[Records supplied]
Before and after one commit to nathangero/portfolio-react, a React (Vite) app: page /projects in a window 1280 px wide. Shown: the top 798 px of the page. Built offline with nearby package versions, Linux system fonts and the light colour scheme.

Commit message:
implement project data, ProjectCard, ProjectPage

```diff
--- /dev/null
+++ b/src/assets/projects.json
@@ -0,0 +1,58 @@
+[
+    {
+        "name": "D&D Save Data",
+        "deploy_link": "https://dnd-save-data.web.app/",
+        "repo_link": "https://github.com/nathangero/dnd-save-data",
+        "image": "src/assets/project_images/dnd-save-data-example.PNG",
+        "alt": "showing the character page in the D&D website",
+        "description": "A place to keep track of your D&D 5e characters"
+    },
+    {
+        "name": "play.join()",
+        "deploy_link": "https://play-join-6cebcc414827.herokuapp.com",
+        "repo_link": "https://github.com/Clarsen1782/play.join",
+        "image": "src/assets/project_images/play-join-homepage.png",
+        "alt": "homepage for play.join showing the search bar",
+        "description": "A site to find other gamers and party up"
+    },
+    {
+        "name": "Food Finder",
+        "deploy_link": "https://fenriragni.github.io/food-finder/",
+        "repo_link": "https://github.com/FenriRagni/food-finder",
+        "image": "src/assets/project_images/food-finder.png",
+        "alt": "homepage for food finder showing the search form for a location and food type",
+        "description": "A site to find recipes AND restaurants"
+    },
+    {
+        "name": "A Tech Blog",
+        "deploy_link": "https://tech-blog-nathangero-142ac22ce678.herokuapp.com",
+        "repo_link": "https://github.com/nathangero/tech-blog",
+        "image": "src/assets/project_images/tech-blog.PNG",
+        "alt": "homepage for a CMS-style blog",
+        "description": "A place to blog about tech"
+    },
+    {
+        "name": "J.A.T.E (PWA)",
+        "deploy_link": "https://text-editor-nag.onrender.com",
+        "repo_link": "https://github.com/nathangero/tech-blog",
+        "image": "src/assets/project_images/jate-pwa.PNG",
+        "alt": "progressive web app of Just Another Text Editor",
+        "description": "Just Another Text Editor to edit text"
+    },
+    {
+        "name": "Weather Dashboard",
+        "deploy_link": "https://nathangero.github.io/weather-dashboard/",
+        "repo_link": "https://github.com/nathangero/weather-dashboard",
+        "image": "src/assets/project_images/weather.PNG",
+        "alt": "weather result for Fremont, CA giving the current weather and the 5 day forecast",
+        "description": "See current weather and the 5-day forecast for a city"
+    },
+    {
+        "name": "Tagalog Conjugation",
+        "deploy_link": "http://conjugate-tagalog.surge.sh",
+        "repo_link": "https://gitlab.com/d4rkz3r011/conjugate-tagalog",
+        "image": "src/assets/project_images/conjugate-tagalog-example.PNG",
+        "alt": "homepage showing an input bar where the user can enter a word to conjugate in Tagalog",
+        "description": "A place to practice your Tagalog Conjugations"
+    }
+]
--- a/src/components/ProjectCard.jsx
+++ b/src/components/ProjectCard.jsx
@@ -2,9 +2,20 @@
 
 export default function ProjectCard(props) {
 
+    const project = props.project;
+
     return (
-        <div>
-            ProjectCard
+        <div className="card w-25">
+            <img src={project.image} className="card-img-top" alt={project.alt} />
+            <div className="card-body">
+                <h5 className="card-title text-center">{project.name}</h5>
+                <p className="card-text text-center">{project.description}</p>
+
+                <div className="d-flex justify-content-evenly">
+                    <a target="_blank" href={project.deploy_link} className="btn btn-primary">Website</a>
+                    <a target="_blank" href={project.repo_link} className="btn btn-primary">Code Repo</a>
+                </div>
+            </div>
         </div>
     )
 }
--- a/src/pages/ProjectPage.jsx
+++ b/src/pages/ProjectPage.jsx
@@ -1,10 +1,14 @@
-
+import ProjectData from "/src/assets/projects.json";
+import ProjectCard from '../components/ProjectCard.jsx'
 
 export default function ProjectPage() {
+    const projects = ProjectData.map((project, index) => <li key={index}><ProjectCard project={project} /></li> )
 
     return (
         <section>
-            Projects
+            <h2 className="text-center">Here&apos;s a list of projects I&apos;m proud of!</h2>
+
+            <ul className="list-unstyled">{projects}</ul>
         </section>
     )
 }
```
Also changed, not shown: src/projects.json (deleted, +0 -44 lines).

[What to produce] When you reach this point, go back and write out each record above exactly.

[Solution to this problem]
Before and after one commit to nathangero/portfolio-react, a React (Vite) app: page /projects in a window 1280 px wide. Shown: the top 798 px of the page. Built offline with nearby package versions, Linux system fonts and the light colour scheme.

Commit message:
implement project data, ProjectCard, ProjectPage

```diff
--- /dev/null
+++ b/src/assets/projects.json
@@ -0,0 +1,58 @@
+[
+    {
+        "name": "D&D Save Data",
+        "deploy_link": "https://dnd-save-data.web.app/",
+        "repo_link": "https://github.com/nathangero/dnd-save-data",
+        "image": "src/assets/project_images/dnd-save-data-example.PNG",
+        "alt": "showing the character page in the D&D website",
+        "description": "A place to keep track of your D&D 5e characters"
+    },
+    {
+        "name": "play.join()",
+        "deploy_link": "https://play-join-6cebcc414827.herokuapp.com",
+        "repo_link": "https://github.com/Clarsen1782/play.join",
+        "image": "src/assets/project_images/play-join-homepage.png",
+        "alt": "homepage for play.join showing the search bar",
+        "description": "A site to find other gamers and party up"
+    },
+    {
+        "name": "Food Finder",
+        "deploy_link": "https://fenriragni.github.io/food-finder/",
+        "repo_link": "https://github.com/FenriRagni/food-finder",
+        "image": "src/assets/project_images/food-finder.png",
+        "alt": "homepage for food finder showing the search form for a location and food type",
+        "description": "A site to find recipes AND restaurants"
+    },
+    {
+        "name": "A Tech Blog",
+        "deploy_link": "https://tech-blog-nathangero-142ac22ce678.herokuapp.com",
+        "repo_link": "https://github.com/nathangero/tech-blog",
+        "image": "src/assets/project_images/tech-blog.PNG",
+        "alt": "homepage for a CMS-style blog",
+        "description": "A place to blog about tech"
+    },
+    {
+        "name": "J.A.T.E (PWA)",
+        "deploy_link": "https://text-editor-nag.onrender.com",
+        "repo_link": "https://github.com/nathangero/tech-blog",
+        "image": "src/assets/project_images/jate-pwa.PNG",
+        "alt": "progressive web app of Just Another Text Editor",
+        "description": "Just Another Text Editor to edit text"
+    },
+    {
+        "name": "Weather Dashboard",
+        "deploy_link": "https://nathangero.github.io/weather-dashboard/",
+        "repo_link": "https://github.com/nathangero/weather-dashboard",
+        "image": "src/assets/project_images/weather.PNG",
+        "alt": "weather result for Fremont, CA giving the current weather and the 5 day forecast",
+        "description": "See current weather and the 5-day forecast for a city"
+    },
+    {
+        "name": "Tagalog Conjugation",
+        "deploy_link": "http://conjugate-tagalog.surge.sh",
+        "repo_link": "https://gitlab.com/d4rkz3r011/conjugate-tagalog",
+        "image": "src/assets/project_images/conjugate-tagalog-example.PNG",
+        "alt": "homepage showing an input bar where the user can enter a word to conjugate in Tagalog",
+        "description": "A place to practice your Tagalog Conjugations"
+    }
+]
--- a/src/components/ProjectCard.jsx
+++ b/src/components/ProjectCard.jsx
@@ -2,9 +2,20 @@
 
 export default function ProjectCard(props) {
 
+    const project = props.project;
+
     return (
-        <div>
-            ProjectCard
+        <div className="card w-25">
+            <img src={project.image} className="card-img-top" alt={project.alt} />
+            <div className="card-body">
+                <h5 className="card-title text-center">{project.name}</h5>
+                <p className="card-text text-center">{project.description}</p>
+
+                <div className="d-flex justify-content-evenly">
+                    <a target="_blank" href={project.deploy_link} className="btn btn-primary">Website</a>
+                    <a target="_blank" href={project.repo_link} className="btn btn-primary">Code Repo</a>
+                </div>
+            </div>
         </div>
     )
 }
--- a/src/pages/ProjectPage.jsx
+++ b/src/pages/ProjectPage.jsx
@@ -1,10 +1,14 @@
-
+import ProjectData from "/src/assets/projects.json";
+import ProjectCard from '../components/ProjectCard.jsx'
 
 export default function ProjectPage() {
+    const projects = ProjectData.map((project, index) => <li key={index}><ProjectCard project={project} /></li> )
 
     return (
         <section>
-            Projects
+            <h2 className="text-center">Here&apos;s a list of projects I&apos;m proud of!</h2>
+
+            <ul className="list-unstyled">{projects}</ul>
         </section>
     )
 }
```
Also changed, not shown: src/projects.json (deleted, +0 -44 lines).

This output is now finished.